Task objective:
Your copy should match the entries exactly, with no images carried over.

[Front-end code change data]

________________

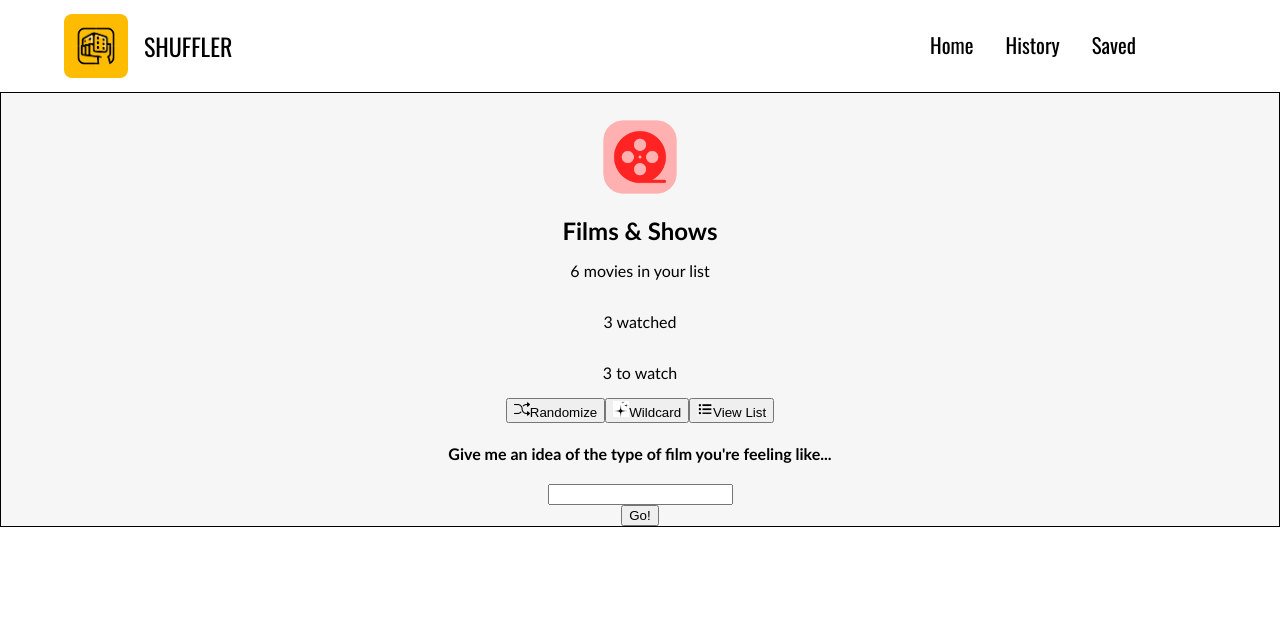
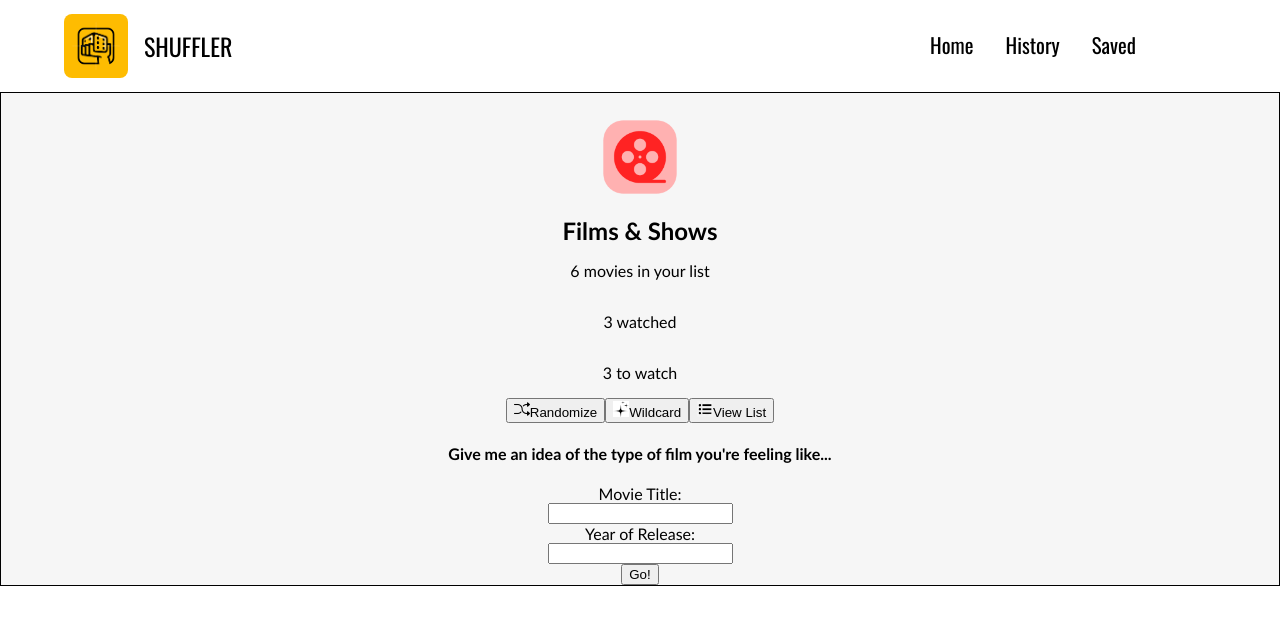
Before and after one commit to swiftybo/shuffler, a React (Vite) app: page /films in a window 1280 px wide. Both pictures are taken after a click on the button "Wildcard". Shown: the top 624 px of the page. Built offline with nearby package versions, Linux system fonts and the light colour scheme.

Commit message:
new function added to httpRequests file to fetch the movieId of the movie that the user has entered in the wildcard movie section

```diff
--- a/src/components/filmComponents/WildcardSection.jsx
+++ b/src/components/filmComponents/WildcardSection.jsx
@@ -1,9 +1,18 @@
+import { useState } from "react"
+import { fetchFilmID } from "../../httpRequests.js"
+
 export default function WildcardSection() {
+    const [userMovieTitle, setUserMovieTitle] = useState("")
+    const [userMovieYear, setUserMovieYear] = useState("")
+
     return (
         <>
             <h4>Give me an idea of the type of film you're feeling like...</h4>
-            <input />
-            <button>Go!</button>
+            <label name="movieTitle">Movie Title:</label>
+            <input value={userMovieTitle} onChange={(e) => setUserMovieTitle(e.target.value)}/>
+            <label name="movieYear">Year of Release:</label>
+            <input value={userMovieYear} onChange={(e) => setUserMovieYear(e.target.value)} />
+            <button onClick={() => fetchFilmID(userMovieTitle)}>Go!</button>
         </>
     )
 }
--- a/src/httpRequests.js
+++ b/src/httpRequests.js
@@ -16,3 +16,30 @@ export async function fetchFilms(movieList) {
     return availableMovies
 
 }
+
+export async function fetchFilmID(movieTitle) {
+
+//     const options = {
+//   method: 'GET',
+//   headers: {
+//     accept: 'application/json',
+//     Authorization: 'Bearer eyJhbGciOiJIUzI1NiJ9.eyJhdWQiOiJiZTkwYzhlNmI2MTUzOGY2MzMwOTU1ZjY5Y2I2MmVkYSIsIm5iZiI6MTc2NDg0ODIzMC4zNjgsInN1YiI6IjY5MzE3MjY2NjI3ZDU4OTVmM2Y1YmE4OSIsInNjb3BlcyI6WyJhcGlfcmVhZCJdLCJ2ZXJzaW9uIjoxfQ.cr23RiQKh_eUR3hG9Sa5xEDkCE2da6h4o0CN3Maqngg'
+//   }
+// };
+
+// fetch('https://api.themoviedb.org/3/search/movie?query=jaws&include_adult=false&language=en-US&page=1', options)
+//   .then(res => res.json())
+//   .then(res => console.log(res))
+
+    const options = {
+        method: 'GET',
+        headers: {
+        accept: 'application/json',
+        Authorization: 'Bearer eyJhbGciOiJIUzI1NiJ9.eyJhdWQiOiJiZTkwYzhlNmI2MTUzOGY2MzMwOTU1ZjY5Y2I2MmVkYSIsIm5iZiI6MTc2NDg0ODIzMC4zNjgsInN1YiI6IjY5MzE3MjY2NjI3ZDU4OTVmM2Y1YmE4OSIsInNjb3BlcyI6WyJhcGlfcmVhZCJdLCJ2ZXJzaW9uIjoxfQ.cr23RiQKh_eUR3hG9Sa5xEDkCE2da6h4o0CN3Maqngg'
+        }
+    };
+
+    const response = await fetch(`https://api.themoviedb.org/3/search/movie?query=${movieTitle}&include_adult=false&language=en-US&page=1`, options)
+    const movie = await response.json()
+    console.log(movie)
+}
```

________________

Output of the exercise:
Before and after one commit to swiftybo/shuffler, a React (Vite) app: page /films in a window 1280 px wide. Both pictures are taken after a click on the button "Wildcard". Shown: the top 624 px of the page. Built offline with nearby package versions, Linux system fonts and the light colour scheme.

Commit message:
new function added to httpRequests file to fetch the movieId of the movie that the user has entered in the wildcard movie section

```diff
--- a/src/components/filmComponents/WildcardSection.jsx
+++ b/src/components/filmComponents/WildcardSection.jsx
@@ -1,9 +1,18 @@
+import { useState } from "react"
+import { fetchFilmID } from "../../httpRequests.js"
+
 export default function WildcardSection() {
+    const [userMovieTitle, setUserMovieTitle] = useState("")
+    const [userMovieYear, setUserMovieYear] = useState("")
+
     return (
         <>
             <h4>Give me an idea of the type of film you're feeling like...</h4>
-            <input />
-            <button>Go!</button>
+            <label name="movieTitle">Movie Title:</label>
+            <input value={userMovieTitle} onChange={(e) => setUserMovieTitle(e.target.value)}/>
+            <label name="movieYear">Year of Release:</label>
+            <input value={userMovieYear} onChange={(e) => setUserMovieYear(e.target.value)} />
+            <button onClick={() => fetchFilmID(userMovieTitle)}>Go!</button>
         </>
     )
 }
--- a/src/httpRequests.js
+++ b/src/httpRequests.js
@@ -16,3 +16,30 @@ export async function fetchFilms(movieList) {
     return availableMovies
 
 }
+
+export async function fetchFilmID(movieTitle) {
+
+//     const options = {
+//   method: 'GET',
+//   headers: {
+//     accept: 'application/json',
+//     Authorization: 'Bearer eyJhbGciOiJIUzI1NiJ9.eyJhdWQiOiJiZTkwYzhlNmI2MTUzOGY2MzMwOTU1ZjY5Y2I2MmVkYSIsIm5iZiI6MTc2NDg0ODIzMC4zNjgsInN1YiI6IjY5MzE3MjY2NjI3ZDU4OTVmM2Y1YmE4OSIsInNjb3BlcyI6WyJhcGlfcmVhZCJdLCJ2ZXJzaW9uIjoxfQ.cr23RiQKh_eUR3hG9Sa5xEDkCE2da6h4o0CN3Maqngg'
+//   }
+// };
+
+// fetch('https://api.themoviedb.org/3/search/movie?query=jaws&include_adult=false&language=en-US&page=1', options)
+//   .then(res => res.json())
+//   .then(res => console.log(res))
+
+    const options = {
+        method: 'GET',
+        headers: {
+        accept: 'application/json',
+        Authorization: 'Bearer eyJhbGciOiJIUzI1NiJ9.eyJhdWQiOiJiZTkwYzhlNmI2MTUzOGY2MzMwOTU1ZjY5Y2I2MmVkYSIsIm5iZiI6MTc2NDg0ODIzMC4zNjgsInN1YiI6IjY5MzE3MjY2NjI3ZDU4OTVmM2Y1YmE4OSIsInNjb3BlcyI6WyJhcGlfcmVhZCJdLCJ2ZXJzaW9uIjoxfQ.cr23RiQKh_eUR3hG9Sa5xEDkCE2da6h4o0CN3Maqngg'
+        }
+    };
+
+    const response = await fetch(`https://api.themoviedb.org/3/search/movie?query=${movieTitle}&include_adult=false&language=en-US&page=1`, options)
+    const movie = await response.json()
+    console.log(movie)
+}
```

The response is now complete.